The Rent Controller dismissed the amendment application, and thus, the present civil revision petition under Article 227 of the Constitution was filed before the High Court.
The counsel for the landlady-petitioner contended that the amendment sought was only to include the mandatory requirements of the Rent Act where ejectment was being sought on the ground of personal necessity. He further submitted that the proposed amendment would not change the nature of the case nor cause any prejudice to the tenant-respondent. Lastly, he submitted that the landlady-petitioner and her daughter were both widows and were willing to pay costs to the tenant-respondent.
Per contra, the tenant’s counsel vehemently contested the submissions made above, while stating that the amendment sought was highly belated and the amendment application was moved when the trial ended and the case was reserved for orders. It was further his case that the amendment was aimed only to fill up the lacunae in the case and to nullify the arguments raised by the tenant-respondent to the ejectment application. To substantiate his case, the Counsel relied upon the Supreme Court in Ajendraprasadji N. Pande & Anr. vs. Swami Keshavprakeshdasji N. & Ors.
Essentially, in the ejectment application, it was pleaded that the applicant was not occupying another such shop in the urban area of Pathankot after the commencement of the East Punjab Urban Rent Restriction Act, and also that the did not vacate any such building in the urban area of Pathankot after the commencement of the East Punjab Urban Rent Restriction Act. The above-mentioned amendment application was moved to amend this paragraph. The applicant sought the addition of the name of her daughter, as well, in this paragraph.
The Court was to address the question of whether the amendment sought by the landlady-petitioner to also plead the ingredients of Section 13(3)(a)(i) of the Rent Act qua her daughter was necessary for the proper and just adjudication of the ejectment application?

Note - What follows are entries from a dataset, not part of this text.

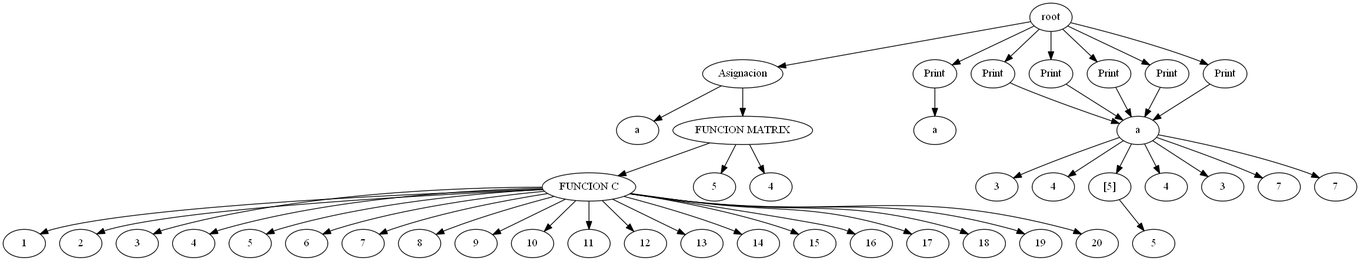
EverChicas/ARIT keeps this Graphviz diagram as SoftwareArit/AST.png. Above is the earlier version. Its source is kept beside it as SoftwareArit/AST.dot.
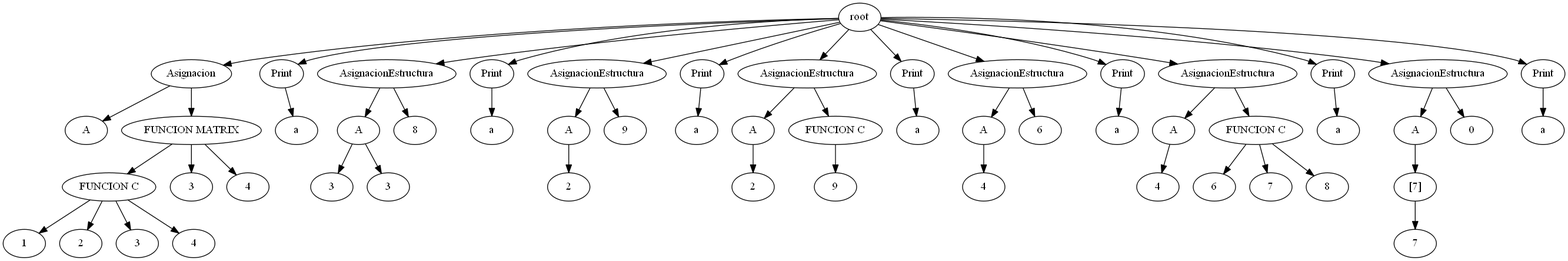
The same file after the commit.

The edit, as a diff of the source:
```diff
@@ -1,98 +1,120 @@
 digraph G{
 rankir=TD;
-42 [label = "root"];
-25 [label = "a"];
-26 [label = "Asignacion"];
-26 -> 25;
-24[label = "FUNCION MATRIX"];
-21[label = "FUNCION C"];
+55 [label = "root"];
+9 [label = "A"];
+10 [label = "Asignacion"];
+10 -> 9;
+8[label = "FUNCION MATRIX"];
+5[label = "FUNCION C"];
 1 [label = "1"];
 2 [label = "2"];
 3 [label = "3"];
 4 [label = "4"];
-5 [label = "5"];
-6 [label = "6"];
-7 [label = "7"];
-8 [label = "8"];
-9 [label = "9"];
-10 [label = "10"];
-11 [label = "11"];
-12 [label = "12"];
-13 [label = "13"];
-14 [label = "14"];
-15 [label = "15"];
-16 [label = "16"];
-17 [label = "17"];
-18 [label = "18"];
-19 [label = "19"];
-20 [label = "20"];
-21 -> 1;
-21 -> 2;
-21 -> 3;
-21 -> 4;
-21 -> 5;
-21 -> 6;
-21 -> 7;
-21 -> 8;
-21 -> 9;
-21 -> 10;
-21 -> 11;
-21 -> 12;
-21 -> 13;
-21 -> 14;
-21 -> 15;
-21 -> 16;
-21 -> 17;
-21 -> 18;
-21 -> 19;
-21 -> 20;
-22 [label = "5"];
-23 [label = "4"];
-24 -> 21;
-24 -> 22;
-24 -> 23;
-26 [label = "Asignacion"];
-26 -> 24;
-27 [label = "a"];
-28 [label = "Print"];
+5 -> 1;
+5 -> 2;
+5 -> 3;
+5 -> 4;
+6 [label = "3"];
+7 [label = "4"];
+8 -> 5;
+8 -> 6;
+8 -> 7;
+10 [label = "Asignacion"];
+10 -> 8;
+11 [label = "a"];
+12 [label = "Print"];
+12 -> 11;
+16[label = "A"];
+14 [label = "3"];
+13 [label = "3"];
+16 -> 14;
+16 -> 13;
+17 [label = "AsignacionEstructura"];
+17 -> 16;
+15 [label = "8"];
+17 [label = "AsignacionEstructura"];
+17 -> 15;
+18 [label = "a"];
+19 [label = "Print"];
+19 -> 18;
+22[label = "A"];
+20 [label = "2"];
+22 -> 20;
+23 [label = "AsignacionEstructura"];
+23 -> 22;
+21 [label = "9"];
+23 [label = "AsignacionEstructura"];
+23 -> 21;
+24 [label = "a"];
+25 [label = "Print"];
+25 -> 24;
+29[label = "A"];
+26 [label = "2"];
+29 -> 26;
+30 [label = "AsignacionEstructura"];
+30 -> 29;
+28[label = "FUNCION C"];
+27 [label = "9"];
 28 -> 27;
-null[label = "a"];
-30 [label = "3"];
-29 [label = "4"];
-null -> 30;
-null -> 29;
-31 [label = "Print"];
-31 -> null;
-null[label = "a"];
-32 [label = "5"];
-33 [label = "[5]"];
-33 -> 32;
-null -> 33;
-34 [label = "Print"];
-34 -> null;
-null[label = "a"];
-35 [label = "4"];
-null -> 35;
-36 [label = "Print"];
-36 -> null;
-null[label = "a"];
-37 [label = "3"];
-null -> 37;
+30 [label = "AsignacionEstructura"];
+30 -> 28;
+31 [label = "a"];
+32 [label = "Print"];
+32 -> 31;
+35[label = "A"];
+33 [label = "4"];
+35 -> 33;
+36 [label = "AsignacionEstructura"];
+36 -> 35;
+34 [label = "6"];
+36 [label = "AsignacionEstructura"];
+36 -> 34;
+37 [label = "a"];
 38 [label = "Print"];
-38 -> null;
-null[label = "a"];
-40 [label = "7"];
-39 [label = "7"];
-null -> 40;
-null -> 39;
-41 [label = "Print"];
-41 -> null;
-42 -> 26;
-42 -> 28;
-42 -> 31;
-42 -> 34;
-42 -> 36;
-42 -> 38;
-42 -> 41;
+38 -> 37;
+44[label = "A"];
+39 [label = "4"];
+44 -> 39;
+45 [label = "AsignacionEstructura"];
+45 -> 44;
+43[label = "FUNCION C"];
+40 [label = "6"];
+41 [label = "7"];
+42 [label = "8"];
+43 -> 40;
+43 -> 41;
+43 -> 42;
+45 [label = "AsignacionEstructura"];
+45 -> 43;
+46 [label = "a"];
+47 [label = "Print"];
+47 -> 46;
+51[label = "A"];
+48 [label = "7"];
+49 [label = "[7]"];
+49 -> 48;
+51 -> 49;
+52 [label = "AsignacionEstructura"];
+52 -> 51;
+50 [label = "0"];
+52 [label = "AsignacionEstructura"];
+52 -> 50;
+53 [label = "a"];
+54 [label = "Print"];
+54 -> 53;
+55 -> 10;
+55 -> 12;
+55 -> 17;
+55 -> 19;
+55 -> 23;
+55 -> 25;
+55 -> 30;
+55 -> 32;
+55 -> 36;
+55 -> 38;
+55 -> 45;
+55 -> 47;
+55 -> 52;
+55 -> 54;
 
 }
```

To answer this question, a reference was made by the Court to Single Judge Bench in Gurbaj Singh vs. Parshotam Singh & Ors. (P&H HC) wherein the Court was called upon to decide whether the son of the landlord (therein), for whose benefit the non-residential premises was sought to be got vacated, if not the landlord or the owner himself, was also required to plead the ingredients of Section 13(3)(a)(i) of the Act in the eviction petition?
In this respect, the Single Judge Bench held that the person who maintains an eviction petition on the ground of bona fide necessity, has to be a landlord and has to plead all the mandatory ingredients of Section 13(3)(a)(i) of the Act in the eviction petition and even if the premises is required by the landlord for use and occupation of his son, the son of the landlord is not required to plead all the ingredients of Section 13(3)(a)(i) of the Act if he is not the landlord of the premises.
Applying this ratio, to the facts of the present case, the Punjab and Haryana High Court has held that the amendment sought by the landlady-petitioner was superfluous and not necessary for the proper and just decision of the ejectment application. The proposed amendment would unnecessarily delay the trial, adjudged the Court.
Thus, given the discussion above, the Court found no ground to interfere with the impugned order passed by the Rent Controller, as a result, the present petition was dismissed.